Roger Federer's Hot Streak, Favorable Draw Will Result in 2014 US Open Title

Sean ODonnellContributor IIIAugust 23, 2014

CINCINNATI, OH - AUGUST 17:  Roger Federer of Switzerland poses with the winner's trophy after a final match against David Ferrer of Spain on day 9 of the Western & Southern Open at the Linder Family Tennis Center on August 17, 2014 in Cincinnati, Ohio.  (Photo by Jonathan Moore/Getty Images)
Jonathan Moore/Getty Images

World No. 3 Roger Federer enters the 2014 U.S. Open as a five-time champion of the prestigious tournament. This year, he's aiming for No. 6.

This year, he'll get it.

Federer hasn't reached a final in New York since 2009, but there are plenty of reasons to believe the Swiss star will do it again.

It all starts with Federer's current hot streak. He's been playing out of his mind lately, showing brilliant form that hasn't been prevalent in quite some time—mostly due to nagging injuries.

This season, Federer has claimed four titles, including winning two of his last four events at Halle, Germany, and Cincinnati. In the other two—Wimbledon and Toronto—he reached the finals, only to fall to Novak Djokovic and Jo-Wilfried Tsonga, respectively.

Sports Illustrated tweeted Federer's most recent accomplishment:

The world's No. 3 player hasn't just been playing well, he's been decimating opponents. Let's take his performance at Wimbledon for example. Through his six match victories at the All England Club, Federer won in straight sets five times—he won in four sets against No. 3 Stan Wawrinka in the quarterfinal.

Creating such success on tennis' biggest stage was certainly a huge confidence booster for Federer going forward. He spoke of his mentality entering the U.S. Open during a press conference, via Joel Drucker of

I'm coming in with great confidence. I can really rest now, rather than having to work on stuff. So it's just about maintaining, and that's also really good for the mind.

I can just enjoy New York for what it is and go out to the practice courts and do the opposite of what I had to do last year when I went out there and did three‑hour practice sessions and went for extra practice sessions after matches sometimes. I know my game is where I want it to be. It's about just keeping that level up right now.
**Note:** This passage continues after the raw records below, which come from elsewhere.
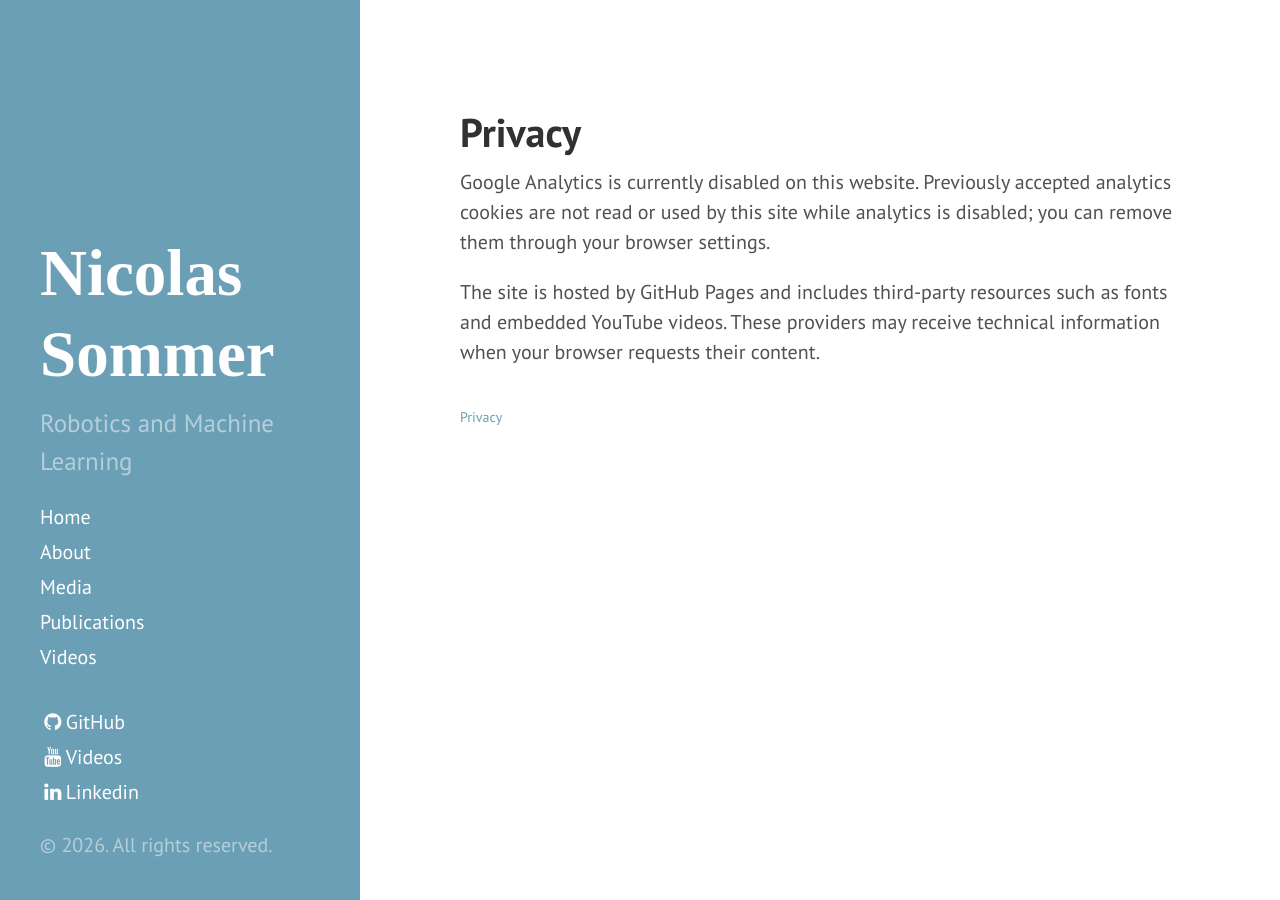
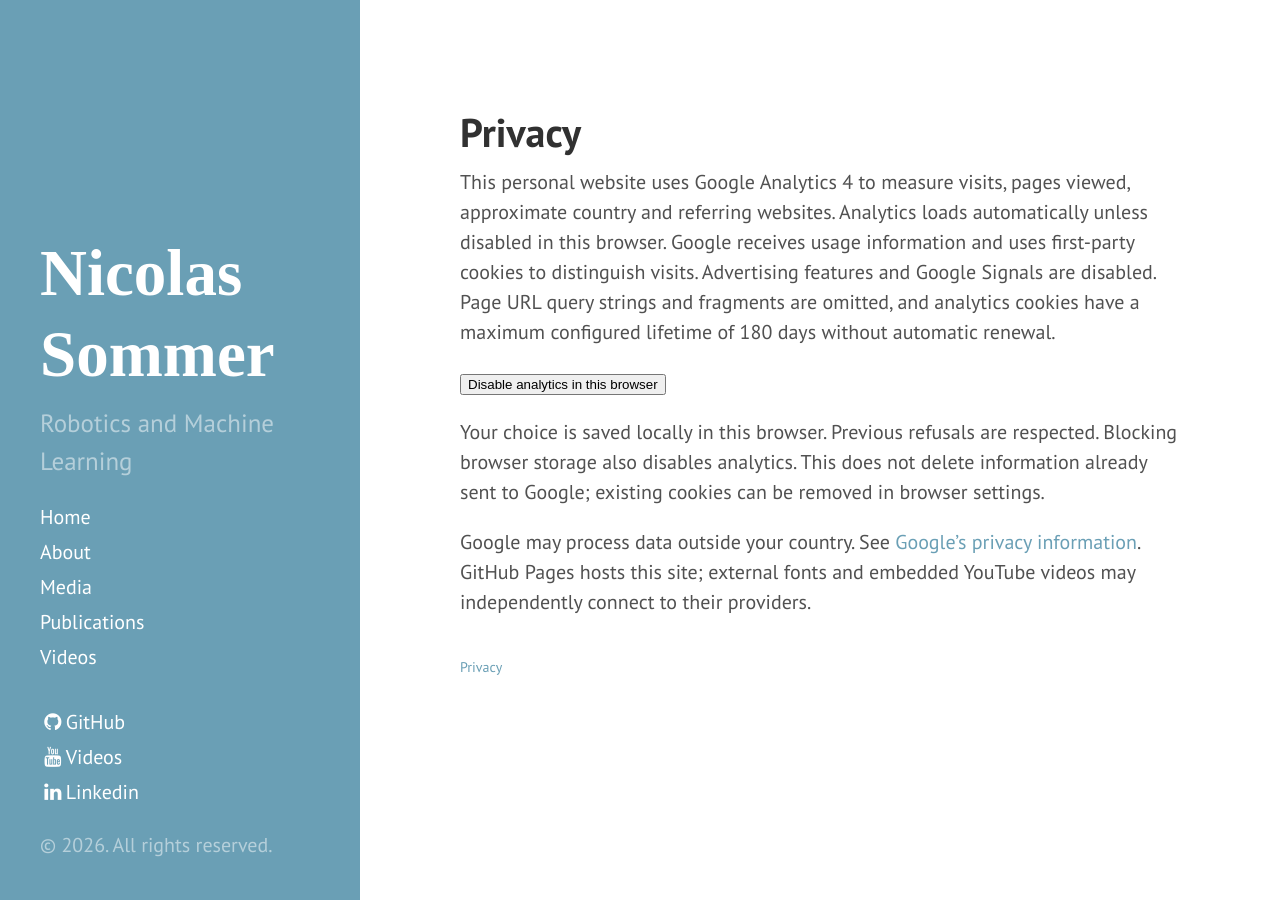
Before and after one commit to nisommer/nisommer.github.io, a Jekyll site: the page built from privacy.md, in a window 1280 px wide. Built offline with Jekyll 4.4.1, drawn with Linux system fonts in a browser that asks for light colours; nearby versions of some CDN libraries; part of the change alters nothing that is shown.

Commit message:
Enable minimal GA4 with footer-only privacy controls

```diff
--- a/_layouts/default.html
+++ b/_layouts/default.html
@@ -12,5 +12,6 @@
       <footer style="margin-top: 2rem; font-size: .7rem;"><a href="/privacy/">Privacy</a></footer>
     </div>
 
+    <script src="/public/js/analytics.js" defer></script>
   </body>
 </html>
--- a/privacy.md
+++ b/privacy.md
@@ -6,6 +6,10 @@ permalink: /privacy/
 
 # Privacy
 
-Google Analytics is currently disabled on this website. Previously accepted analytics cookies are not read or used by this site while analytics is disabled; you can remove them through your browser settings.
+This personal website uses Google Analytics 4 to measure visits, pages viewed, approximate country and referring websites. Analytics loads automatically unless disabled in this browser. Google receives usage information and uses first-party cookies to distinguish visits. Advertising features and Google Signals are disabled. Page URL query strings and fragments are omitted, and analytics cookies have a maximum configured lifetime of 180 days without automatic renewal.
 
-The site is hosted by GitHub Pages and includes third-party resources such as fonts and embedded YouTube videos. These providers may receive technical information when your browser requests their content.
+<button type="button" id="analytics-opt-out">Disable analytics in this browser</button>
+
+Your choice is saved locally in this browser. Previous refusals are respected. Blocking browser storage also disables analytics. This does not delete information already sent to Google; existing cookies can be removed in browser settings.
+
+Google may process data outside your country. See [Google's privacy information](https://policies.google.com/technologies/partner-sites). GitHub Pages hosts this site; external fonts and embedded YouTube videos may independently connect to their providers.
--- /dev/null
+++ b/public/js/analytics.js
@@ -0,0 +1,78 @@
+/* Basic audience measurement, with no advertising features or banner. */
+(function () {
+  'use strict';
+  var id = 'G-QELS3YZTBT';
+  if (!/^(www\.)?nicolassommer\.com$/.test(window.location.hostname)) return;
+  var key = 'ns-analytics-consent-v1';
+  var off = window.location.hash === '#analytics-off';
+  try {
+    var saved = JSON.parse(window.localStorage.getItem(key));
+    if (saved && saved.choice === 'refused') off = true;
+  } catch (ignore) { off = true; }
+
+  function clearCookies() {
+    var names = document.cookie.split(';').map(function (part) {
+      return part.split('=')[0].trim();
+    }).filter(function (name) { return /^(_ga(?:_|$)|_gid$|_gat(?:_|$)|__utm)/.test(name); });
+    var domains = ['', window.location.hostname, '.' + window.location.hostname,
+      'nicolassommer.com', '.nicolassommer.com'];
+    var parts = window.location.pathname.split('/');
+    var paths = ['/'];
+    for (var i = 1; i < parts.length; i++) {
+      var path = parts.slice(0, i + 1).join('/');
+      paths.push(path, path + '/');
+    }
+    names.forEach(function (name) {
+      domains.forEach(function (domain) {
+        paths.forEach(function (path) {
+          document.cookie = name + '=; Max-Age=0; expires=Thu, 01 Jan 1970 00:00:00 GMT; path=' + path +
+            (domain ? '; domain=' + domain : '') + '; SameSite=Lax';
+        });
+      });
+    });
+  }
+
+  function disable() {
+    clearCookies();
+    window['ga-disable-' + id] = true;
+    try { window.localStorage.setItem(key, JSON.stringify({choice: 'refused', time: Date.now()})); } catch (ignore) {}
+    window.location.hash = 'analytics-off';
+    window.location.reload();
+  }
+  var button = document.getElementById('analytics-opt-out');
+  if (button) {
+    button.addEventListener('click', disable);
+    if (off) { button.textContent = 'Analytics is disabled in this browser'; button.disabled = true; }
+  }
+  window.addEventListener('storage', function (event) {
+    if (event.key === key || event.key === null) {
+      try {
+        var choice = JSON.parse(window.localStorage.getItem(key));
+        if (choice && choice.choice === 'refused') {
+          window['ga-disable-' + id] = true;
+          window.location.reload();
+        }
+      } catch (ignore) { window['ga-disable-' + id] = true; }
+    }
+  });
+  if (off) { window['ga-disable-' + id] = true; clearCookies(); return; }
+  window.dataLayer = window.dataLayer || [];
+  window.gtag = function () { window.dataLayer.push(arguments); };
+  // Do not represent visitor consent as granted.
+  window.gtag('consent', 'default', {
+    ad_storage: 'denied', ad_user_data: 'denied', ad_personalization: 'denied'
+  });
+  window.gtag('js', new Date());
+  window.gtag('config', id, {
+    allow_google_signals: false,
+    allow_ad_personalization_signals: false,
+    cookie_expires: 15552000,
+    cookie_update: false,
+    page_location: window.location.origin + window.location.pathname,
+    page_referrer: document.referrer ? document.referrer.split(/[?#]/)[0] : ''
+  });
+  var tag = document.createElement('script');
+  tag.async = true;
+  tag.src = 'https://www.googletagmanager.com/gtag/js?id=' + encodeURIComponent(id);
+  document.head.appendChild(tag);
+}());
```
With Federer's confidence extremely high and his form impressive as ever, what else could possibly play into his favor? Well, that would be this year's draw.

First off, his long-time nemesis, Rafael Nadal, withdrew from the tournament due to a wrist issue. He had this message to his fans, via his Facebook account:

I am very sorry to announce I won't be able to play at this year's U.S. Open a tournament on which I've played 3 consecutive finals in my last participations. I am sure you understand that it is a very tough moment for me since it is a tournament I love and where I have great memories from fans, the night matches, so many things... Not much more I can do right now, other than accept the situation and, as always in my case, work hard in order to be able to compete at the highest level once I am back.

Nadal is the defending champion and has reached the final in three of the last four editions of the tournament. Without the world's No. 2 player in the field, Federer's draw becomes far more favorable.

USA Today Sports tweeted the change in the tournament's favorite:

In Federer's half of the bracket, No. 4 David Ferrer is the next highest-ranked player. Federer not only holds a career record of 16-0 against the fourth seed, but he's already defeated him twice this year.

On the other half of the bracket, Djokovic has a rather difficult path. The No. 1 seed will likely face such fierce competition as Wawrinka and Milos Raonic—or possibly Andy Murray or Tsonga instead—en route to the final.

That's no easy task.

This is the greatest chance Federer's had in quite some time to earn his 18th major title. If he can keep up his current pace, there's no reason to think he won't be hoisting the trophy for the sixth time.